Go and Do Likewise
My family and I live in Green Valley, having moved there from Chicago about 2 years ago. It’s a big change for us, living in a small town in the middle of the desert instead of the hustle and bustle of a major Midwest city. There are some things we really like about where we live. For example, we live on the foothills of the Santa Rita mountains, just a few miles from Madera Canyon. The view out our backyard is spectacular and the birds at our feeders are plentiful and beautiful.
But there are many things we miss about Chicago. The restaurants, or more specifically a good Italian beef, is one thing. We also miss the variety of options on cable television. Where we are we do have cable, but it’s limited. The same movie will play over and over, days on end. Old movies. For example, about every three months one of the movie channels will play Clear and Present Danger, the movie version of the Tom Clancey novel that stars Harrison Ford. I’ve seen it so many times now I’d know it by heart, that is if I were really paying attention instead of knitting.

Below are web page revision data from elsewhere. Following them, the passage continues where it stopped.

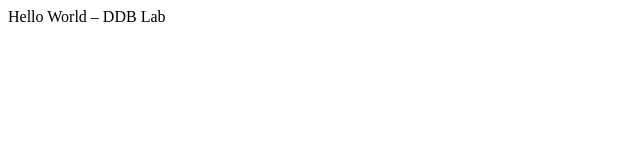
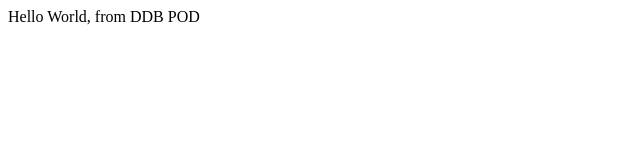
Before and after one commit to DDBLab/ddblab.com, a plain HTML site: page public/index.html in a window 1280 px wide. Shown: the full height of the page, 0-640 px from the left. Drawn offline with Linux system fonts and the light colour scheme.

Commit message:
Update repo name, and hello world

```diff
--- a/public/index.html
+++ b/public/index.html
@@ -1 +1 @@
-<p>Hello World – DDB Lab</p>
+<p>Hello World, from DDB POD</p>
```
Also changed, not shown: README.md, 1 other file.
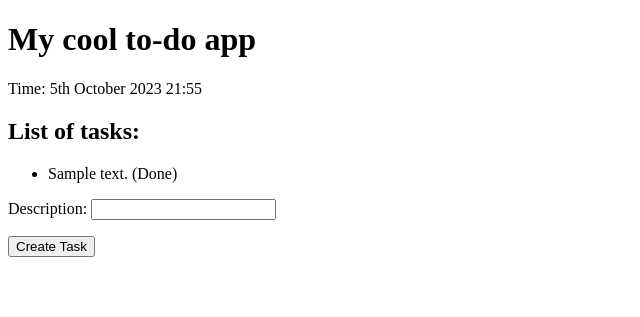
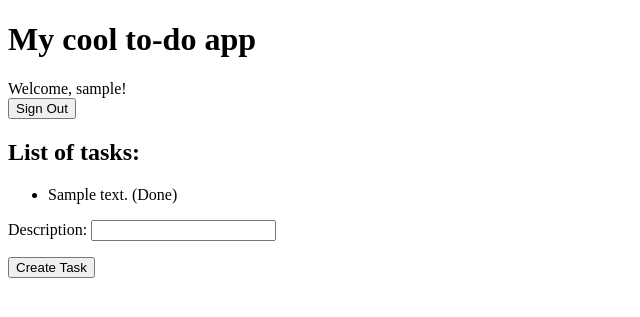
Before and after one commit to jamesbrunet/lab-3-vcs-and-models, a Django app: page / in a window 1280 px wide. Shown: the top 317 px of the page, without its empty margins (0-640 px from the left). Run offline with Django 4.2, Linux system fonts and the light colour scheme; a user stored in the database is signed in; tables that the repository leaves empty hold one stand-in row (values such as "Sample post").

Commit message:
Finish classroom demo

```diff
--- a/studentdemo/studentdemo/settings.py
+++ b/studentdemo/studentdemo/settings.py
@@ -17,6 +17,7 @@ from decouple import config
 BASE_DIR = Path(__file__).resolve().parent.parent
 
 LOGIN_REDIRECT_URL = '/'
+LOGOUT_REDIRECT_URL = '/'
 
 # Quick-start development settings - unsuitable for production
 # See https://docs.djangoproject.com/en/4.2/howto/deployment/checklist/
--- a/studentdemo/todoapp/templates/index.html
+++ b/studentdemo/todoapp/templates/index.html
@@ -8,7 +8,17 @@
 <body>
 <h1>My cool to-do app</h1>
 
-Time:  {% now "jS F Y H:i" %}
+{% if user.is_authenticated %}
+    Welcome, {{ user.username }}!
+{% else %}
+    Welcome, Guest!
+{% endif %}
+{% if user.is_authenticated %}
+    <form action="{% url 'logout' %}" method="post">
+        {% csrf_token %}
+        <input type="submit" value="Sign Out">
+    </form>
+{% endif %}
 
 <h2>List of tasks:</h2>
 <ul>
--- a/studentdemo/todoapp/views.py
+++ b/studentdemo/todoapp/views.py
@@ -9,7 +9,7 @@ from django.contrib.auth.decorators import login_required
 @login_required()
 def index(request):
     # Fetch Data From Model
-    tasks = Task.objects.all()
+    tasks = Task.objects.filter(user=request.user)
 
     # Fetch Form from Forms
     form = TaskForm()
@@ -17,12 +17,14 @@ def index(request):
     # Insert Model Data into Template, Run Template Code, an Return to Client
     return render(request, 'index.html', {'tasks': tasks, 'form': form})
 
-
+@login_required
 @require_POST  # Ensure that only POST requests can access this view
 def create_task(request):
     form = TaskForm(request.POST)
     if form.is_valid():
-        task = form.save()
+        task = form.save(commit=False)
+        task.user = request.user
+        task.save()
         return JsonResponse({'status': 'ok', 'task_description': task.description, 'task_id': task.id})
     else:
         return JsonResponse({'status': 'error', 'errors': form.errors}, status=400)
```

Ford plays the acting director of the C.I.A. who is caught and nearly murdered in a secret war between the President of the United States and the Columbian drug cartel. Living this close to Mexico we know a thing or two about drug cartels and the violence they bring. The conflict in the movie lies between those who see morality in shades of gray and Ford who thinks a person can know the difference between right and wrong, and that you must respond accordingly.
As the movie runs its course there is a scene where Ford, in the jungles of Columbia, realizes that he has been set up. He and a friend go deep into the jungle trying to rescue survivors of an American commando team. That this team exists, that they betrayed him, and that they now face destruction, have all been hidden from him for much of the movie. But now, knowing of their existence and need to be saved, Ford feels moral bound to save whomever he can find. As it turns out there is only one survivor left. Upon learning this the commando screams, “Who did this? Who is responsible?” Ford’s character steps forward and says, “I am.” It’s a powerful scene. He clearly is not responsible, he is a victim like the rest. But he is now risking his own life to try and fix what others have done.
Responsible is a word that has two meanings. One meaning is blamed ridden – “Who is responsible for this mess?” the other meaning connotes maturity “She is a responsible woman.” Perhaps this joke will help illustrate what I mean:
A mother heard the family cat yowl in pain. She knew where to look: she looked for her son Tommy, and said, "Tommy, stop pulling his tail."
Replied Tommy, "I'm not pulling his tail. I'm just standing on it. He's doing the pulling."
Drawing its meaning from “able to respond” - a responsible person takes action to do the right thing. Ford’s character is able to respond to the situation, he is response-able.
Our readings this morning, particularly Job and the Gospel, focus on responding. Job responds to God and Bartimaeus responds to Jesus, each becomes respone-able for their lives in relationship with God.
By the end of the story of Job we come to understand, as he does, that what matters is not where his suffering “came from” but where it can “go”. Richard Rohr in his book, Job and the Mystery of Suffering suggests that one of the words in the final Job chapter is perhaps misinterpreted. God reminds Job that God is the creator of all and that Job is part of God’s creation. As a result God is always in and with Job, through thick or thin, sorrow or joy, God is present. We then hear that Job repented IN sack cloth and ashes, but Rohr suggests that maybe Job repented FROM sack cloth and ashes. In repenting Job takes responsibility for his own life and he moves from a place of woe and self pity to a place of action and ultimately transformation.
The story of Bartimauus is a similar story of responding, and what can come from it. In the Gospel we have several examples of responding: first we have Bartimaeus who hears that Jesus is coming, his salvation is at hand. “Have mercy on me” Bartimaeus shouts. But the crowd responds by trying to stifle Bartimaeus’ shout.
An entire sermon could be preached on the response of the crowd trying to keep Bartimaeus from Jesus and Jesus from Bartimaeus, how they try to contain God’s mercy…the question we could ask ourselves is how might we, consciously or not, try to keep God contained? But that’s for another day.
The crowd fails and Jesus not only hears Bartimaeus but Jesus responds with a question. Like Job responding to God, Jesus’ question to Bartimaeus pushes him into action. Responding to God, taking action, moving beyond the walls we construct for our own lives and into what God desires for us transforms us.
God meets us in the midst of the chaos of our lives and calls us to respond. The response God desires is always the same: what ever the situation, what ever has happened, we are called to respond in a way that loves God, loves self, and loves others.
Doing this - responding with love - brings forth a new sense of order, and transforms us into a deeper faithful people in the process. From the beginning of creation we hear about God taking the chaos of this world and pulling from it that which can contribute toward a greater good, a new life, a new order. God does it with love and then calls us to do likewise.